Find the lines below that contain the string "updates", count them, and give only the number.

RECORDS FOR THIS TASK Start Marker

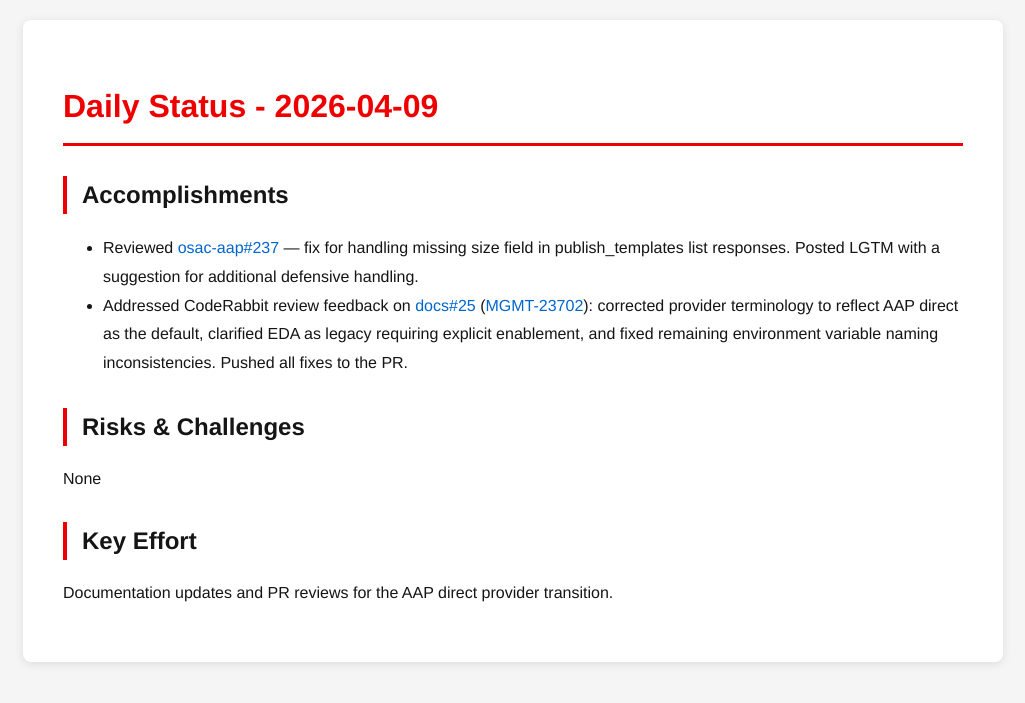
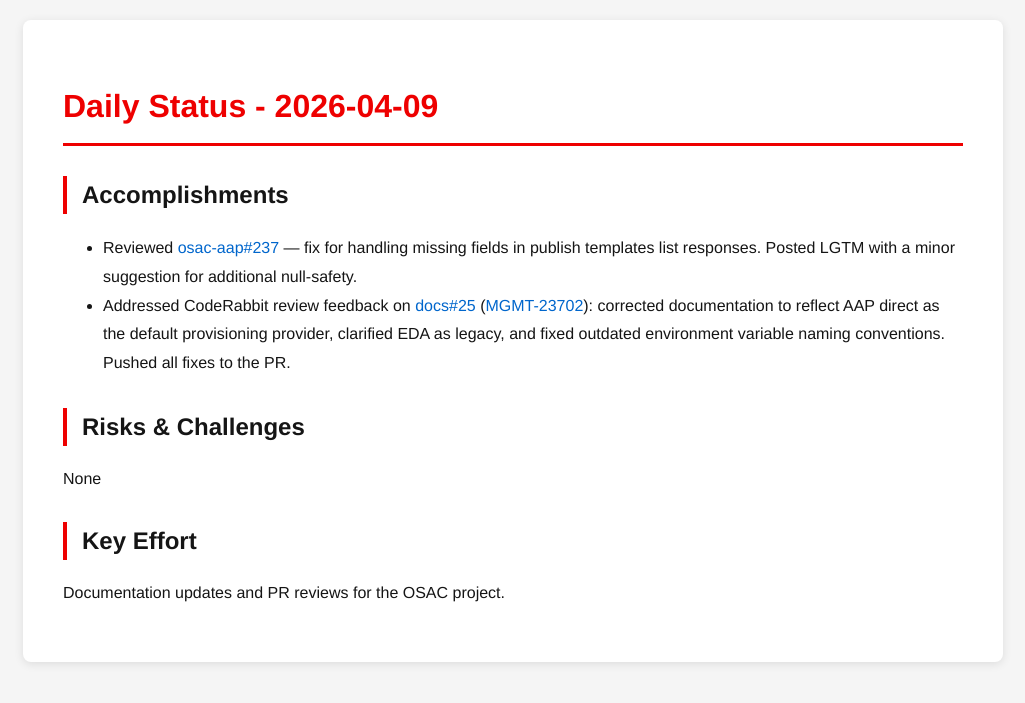
Before and after one commit to tzvatot/daily-status, a Jekyll site: the page built from 2026-04-09.md, in a window 1280 px wide. Shown: the top 703 px of the page, without its empty margins (127-1152 px from the left). Built offline with Jekyll 4.4.1, drawn with Linux system fonts in a browser that asks for light colours.

Commit message:
Daily status update - 2026-04-09

```diff
--- a/2026-04-09.md
+++ b/2026-04-09.md
@@ -7,11 +7,11 @@ date: 2026-04-09
 # Daily Status - 2026-04-09
 
 ## Accomplishments
-- Reviewed [osac-aap#237](https://github.com/osac-project/osac-aap/pull/237) — fix for handling missing size field in publish_templates list responses. Posted LGTM with a suggestion for additional defensive handling.
-- Addressed CodeRabbit review feedback on [docs#25](https://github.com/osac-project/docs/pull/25) ([MGMT-23702](https://issues.redhat.com/browse/MGMT-23702)): corrected provider terminology to reflect AAP direct as the default, clarified EDA as legacy requiring explicit enablement, and fixed remaining environment variable naming inconsistencies. Pushed all fixes to the PR.
+- Reviewed [osac-aap#237](https://github.com/osac-project/osac-aap/pull/237) — fix for handling missing fields in publish templates list responses. Posted LGTM with a minor suggestion for additional null-safety.
+- Addressed CodeRabbit review feedback on [docs#25](https://github.com/osac-project/docs/pull/25) ([MGMT-23702](https://issues.redhat.com/browse/MGMT-23702)): corrected documentation to reflect AAP direct as the default provisioning provider, clarified EDA as legacy, and fixed outdated environment variable naming conventions. Pushed all fixes to the PR.
 
 ## Risks & Challenges
 None
 
 ## Key Effort
-Documentation updates and PR reviews for the AAP direct provider transition.
+Documentation updates and PR reviews for the OSAC project.
```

RECORDS FOR THIS TASK End Marker

REPLY TO THE TASK. 2